I do think if you want to get into water but not all the way then grab a Corsair h80 or h100
Heres my temps.
Unless you're going to set up a full water cooling rig, I think you're better off with Air cooling.
The Antec, Corsair, etc self contained units are nice, but they don't perform better than high-end air, just equal.
Benefit of air cooling: The fan will also improve heat dissipation from the surrounding heatsinks. Unless you go with a custom water cooling loop, you won't see any of that benefit from a self contained water cooling unit. Heat dissipation coming off of Full load is much quicker than water; water, being denser than air, retains heat longer.
Benefit of water cooling: Load temperatures will be lower than air (custom water). Much quieter rig. With a self contained unit, potentially quieter depending on your setup.
A self contained unit will provide excellent cooling at load, possibly better than Air, but you will have two very loud fans on the radiator running full out...
if you want a ton of info all at once, I suggest you look here
So why wouldn't one opt for self contained units over a 700g chunk of metal?
The i7 is at 4GHz and drinks hot Fermi water. The GTX480 is running 972MHz (30% overclock) and puts out more heat than just about any GPU ever at that speed under serious load. If the CPU got the cool water it would stay under 55C im sure but then the GPU would go 50C+.
also the aircooled 580 is at 908MHz it just gets really fresh cool air.
That explains it then, was curious cause your numbers seemed odd to me
Makes liquid cooling more interesting as well since the order things are in does make a difference when dealing with certain components.
I rather like my big ass water cooling rig
but i have dealt with high end air as well (coolermaster V10 with a larger TEC in it)
decision is up to you good choices on both sides.
Because of this:
ok,heres some stuff to look at-[i like posting pics haha],how i have my radiator set up and some temps,why not?
Like somebody said b4, water cooling is more 4 overclckers yet air cooling can still get the job done if u get the right cooler.
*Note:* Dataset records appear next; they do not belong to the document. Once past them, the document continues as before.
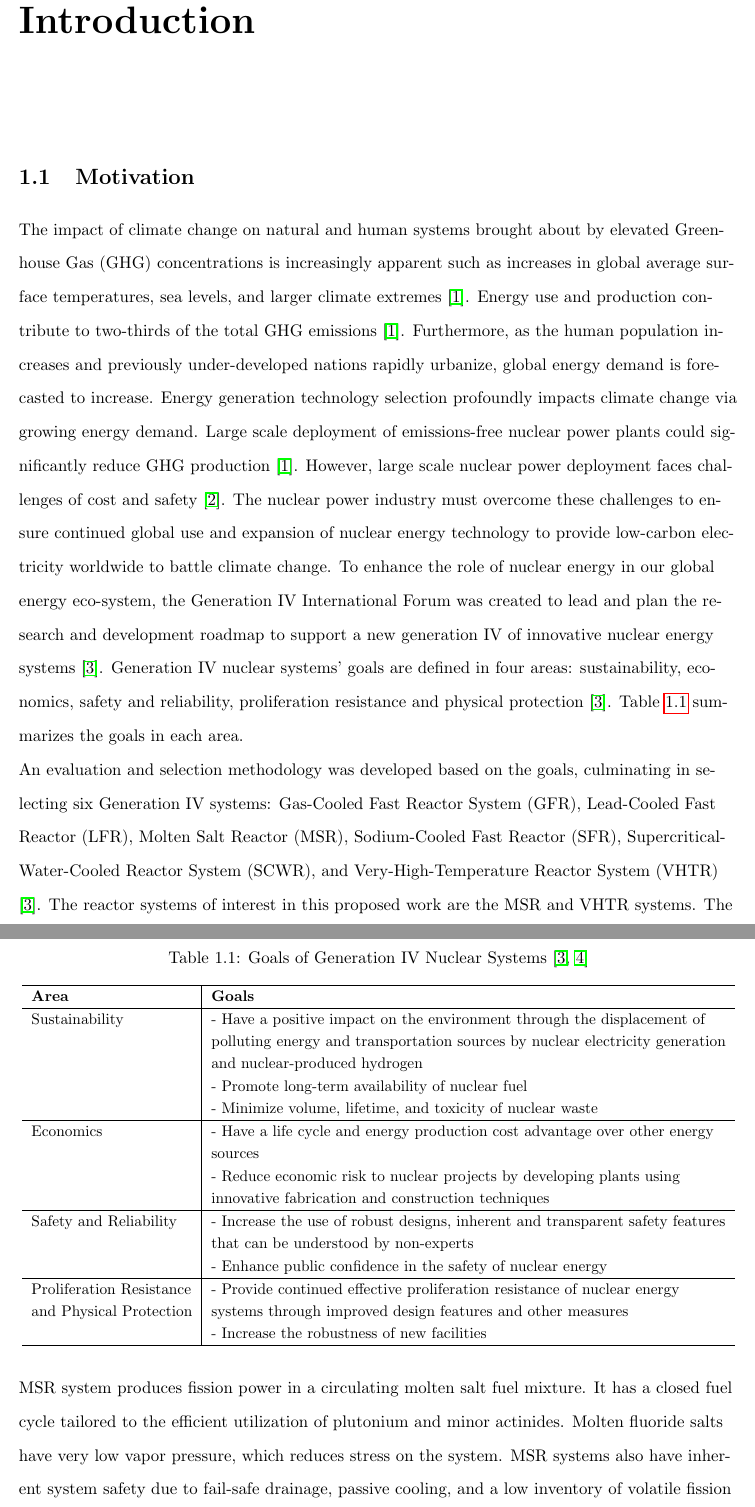
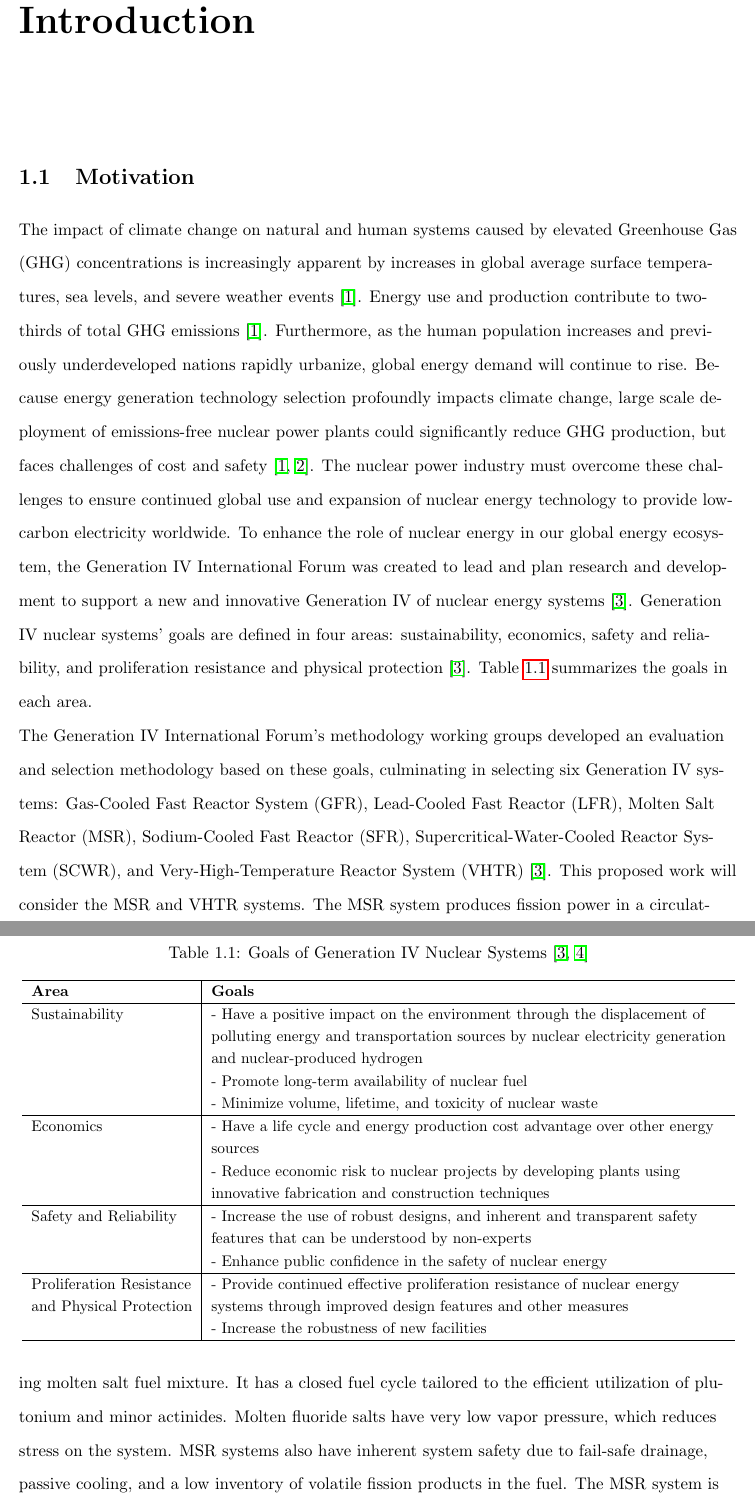
Before and after one commit to gwenchee/2021-chee-prelim, a LaTeX thesis (docs/2021-chee-prelim.tex, which reads docs/intro.tex): two parts of pages 2 and 3 of 30, joined at a grey line, cut so that both start at the same text. Compiled offline with pdfLaTeX.

Commit message:
nataly comments so far:

```diff
--- a/docs/intro.tex
+++ b/docs/intro.tex
@@ -19,29 +19,27 @@
 
 
 \section{Motivation}
-The impact of climate change on natural and human systems brought about by
-elevated \gls{GHG} concentrations is increasingly apparent such as increases
-in global average surface temperatures, sea levels, and larger climate extremes
+The impact of climate change on natural and human systems caused by
+elevated \gls{GHG} concentrations is increasingly apparent by increases
+in global average surface temperatures, sea levels, and severe weather events
 \cite{noauthor_climate_2018}.
-Energy use and production contribute to two-thirds of the total \gls{GHG}
+Energy use and production contribute to two-thirds of total \gls{GHG}
 emissions \cite{noauthor_climate_2018}.
-Furthermore, as the human population increases and previously under-developed
-nations rapidly urbanize, global energy demand is forecasted to increase.
-Energy generation technology selection profoundly impacts climate change via
-growing energy demand.
-Large scale deployment of emissions-free nuclear power plants could
-significantly reduce GHG production \cite{noauthor_climate_2018}.
-However, large scale nuclear power deployment faces challenges of cost and
-safety \cite{petti_future_2018}.
+Furthermore, as the human population increases and previously underdeveloped
+nations rapidly urbanize, global energy demand will continue to rise.
+Because energy generation technology selection profoundly impacts climate change,
+large scale deployment of emissions-free nuclear power plants could
+significantly reduce GHG production, but faces challenges of cost and safety
+\cite{noauthor_climate_2018, petti_future_2018}.
 The nuclear power industry must overcome these challenges to ensure continued
 global use and expansion of nuclear energy technology to provide low-carbon
-electricity worldwide to battle climate change.
+electricity worldwide.
 To enhance the role of nuclear energy in our global energy
-eco-system, the Generation IV International Forum was created to lead and plan
-the research and development roadmap to support a new generation IV of innovative
+ecosystem, the Generation IV International Forum was created to lead and plan
+research and development to support a new and innovative Generation IV of
 nuclear energy systems \cite{gif_technology_2002}.
 Generation IV nuclear systems' goals are defined in four areas: sustainability,
-economics, safety and reliability, proliferation resistance and physical
+economics, safety and reliability, and proliferation resistance and physical
 protection \cite{gif_technology_2002}.
 Table \ref{tab:goals-gen4} summarizes the goals in each area.
 
@@ -64,8 +62,8 @@ Table \ref{tab:goals-gen4} summarizes the goals in each area.
     & sources \\
     & - Reduce economic risk to nuclear projects by developing plants using \\
     & innovative fabrication and construction techniques \\ \hline
-    Safety and Reliability   & - Increase the use of robust designs, inherent and transparent safety features\\
-    & that can be understood by non-experts \\
+    Safety and Reliability   & - Increase the use of robust designs, and inherent and transparent safety\\
+    & features that can be understood by non-experts \\
     & - Enhance public confidence in the safety of nuclear energy \\\hline
     Proliferation Resistance & - Provide continued effective proliferation resistance of nuclear energy \\
     and Physical Protection & systems through improved design features and other measures \\
@@ -73,11 +71,12 @@ Table \ref{tab:goals-gen4} summarizes the goals in each area.
     \end{tabular}
     \end{table}
 
-An evaluation and selection methodology was developed based on the goals,
+The Generation IV International Forum's methodology working groups developed
+an evaluation and selection methodology based on these goals,
 culminating in selecting six Generation IV systems: \gls{GFR},
-\gls{LFR}, \gls{MSR}, \gls{SFR}, \gls{SCWR}, and \gls{VHTR} \cite{gif_technology_2002}.
-The reactor systems of interest in this proposed work are the \gls{MSR} and
-\gls{VHTR} systems.
+\gls{LFR}, \gls{MSR}, \gls{SFR}, \gls{SCWR}, and \gls{VHTR}
+\cite{gif_technology_2002}.
+This proposed work will consider the \gls{MSR} and \gls{VHTR} systems.
 The MSR system produces fission power in a circulating molten salt fuel mixture.
 It has a closed fuel cycle tailored to the efficient utilization of plutonium
 and minor actinides.
```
I use air cooling on my q9550 @ 3.4ghz and water cooling on my i7 930 @ 4.2ghz. I believe water cooling does look a whole lot better than air but i also believe that air can be quiter. This is because majority of pumps are slightly louder than say a 120mm fan on a air cooler @ 500-700rpm.
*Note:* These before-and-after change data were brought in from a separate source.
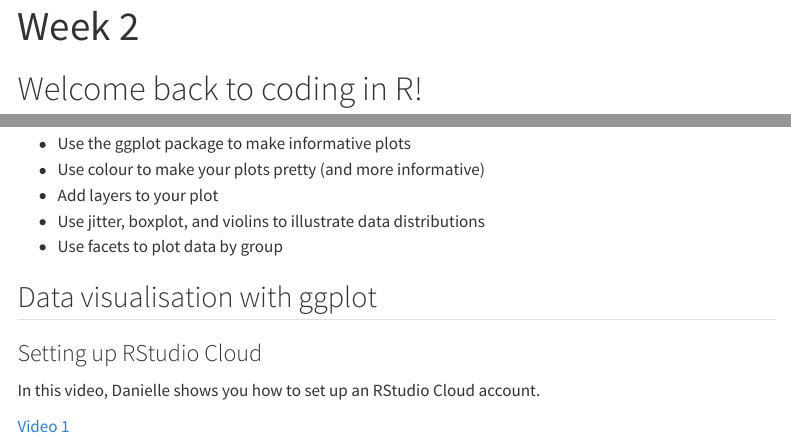
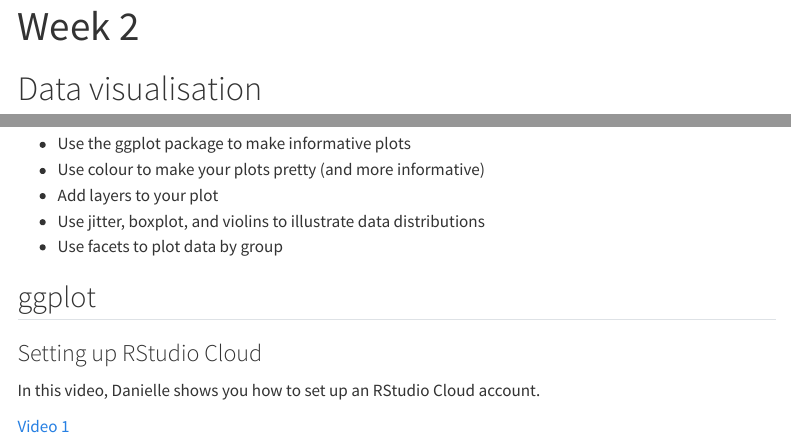
Before and after one commit to jenrichmond/3361book, a Quarto document (Week2.qmd): the page in a window 1100 px wide, from its top, and a second part further down, joined at a grey line. Rendered offline with R 4.5, knitr and Pandoc in place of Quarto, with nearby package versions; menus at the side of the page are left out.

Commit message:
fix headings

```diff
--- a/Week2.qmd
+++ b/Week2.qmd
@@ -5,7 +5,7 @@ editor: visual
 toc: true
 ---
 
-# Welcome back to coding in R!
+# Data visualisation
 
 ![art by Allison Horst](https://cdn.myportfolio.com/45214904-6a61-4e23-98d6-b140f8654a40/9a306c0a-dac8-413d-ba2e-cc7fd4c4d5c8_rw_1920.png?h=c802991088a9623f1f7aa18c470797ee){fig-align="center" width="500"}
 
@@ -37,7 +37,7 @@ By the end of this module you will be able to...
 -   Use jitter, boxplot, and violins to illustrate data distributions
 -   Use facets to plot data by group
 
-## Data visualisation with ggplot
+## ggplot
 
 ### Setting up RStudio Cloud
 
```
Also changed, not shown: Week3.qmd (+1 -1 lines), 4 other files.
Water cooling will for sure give you better temps (With some very few exceptions) But a good Air Cooler Heat sink will give you very good results too without being so expensive.
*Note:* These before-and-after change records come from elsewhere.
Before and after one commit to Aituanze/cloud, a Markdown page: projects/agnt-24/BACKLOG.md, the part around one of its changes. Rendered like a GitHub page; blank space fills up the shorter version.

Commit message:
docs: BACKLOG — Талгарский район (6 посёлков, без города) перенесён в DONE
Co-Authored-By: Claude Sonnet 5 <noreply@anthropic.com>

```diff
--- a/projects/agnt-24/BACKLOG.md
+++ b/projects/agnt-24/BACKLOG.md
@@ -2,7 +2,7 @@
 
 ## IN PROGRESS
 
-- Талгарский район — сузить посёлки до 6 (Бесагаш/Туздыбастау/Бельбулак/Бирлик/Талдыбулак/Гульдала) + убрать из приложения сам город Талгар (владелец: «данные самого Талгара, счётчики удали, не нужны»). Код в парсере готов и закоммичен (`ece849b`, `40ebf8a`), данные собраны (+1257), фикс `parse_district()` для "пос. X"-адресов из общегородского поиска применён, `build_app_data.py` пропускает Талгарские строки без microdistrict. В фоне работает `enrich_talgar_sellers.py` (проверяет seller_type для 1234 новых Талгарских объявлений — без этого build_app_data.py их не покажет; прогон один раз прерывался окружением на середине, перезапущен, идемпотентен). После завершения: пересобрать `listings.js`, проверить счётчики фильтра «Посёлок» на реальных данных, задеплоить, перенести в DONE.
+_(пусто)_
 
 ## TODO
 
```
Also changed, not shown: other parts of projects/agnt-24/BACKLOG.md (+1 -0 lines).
To give you an example when I was running a i7 860 @ 4.2 Ghz and two HD 6950's On air the temps were
i7 @4.2Ghz = 79c With LinX stress test
6950's Stock =85c under stress test Kombustor.
Under Water same systems same tests....
i7@ 4.2Ghz = 65c With LinX Stress Test
6950's Stock = 41c Under Stress Test Kombustor.
As you can see a huge difference.... But also the Heat Sink was $70 bucks and the Water Cooling setup was about $300 or more.
So in the end it depends on what you are going for and what you want to accomplish.
My take on it; water if you are anal about noise and will be sticking to a build for a long while(which can be offset with a universal block). Air if you don't want extra fuss and need to be on a budget.
that sorta sums it up.
I'm new to water cooling but i plan to upgrade come spring (Ivy Bridge) and changing the cpu block isn't an issue. Installing a cpu block can be very very simple, not half as much bother as a kilo of aluminium that blocks access to fan headers and other bits 'n' bobs.
I think air is good (if you spend enough) but water is more than cooling, it's hobbyist. Now I've delved I'll probably get more involved next time. The whole problem solving with water and loop layout for cases that aren't perfect for water loops makes it more than cooling.
You look at some of the loops guys have on TPU (and elsewhere on the web) and they are works of art.
It's like this, air is to crayon as water is to paintbrush. And like i say - I'm a complete noob at it but irrespective of cooling -it's plain old fun!!!
ease of use __ Air
Cost of system __ Air
Lower Temperature __ Water
Separate names with a comma.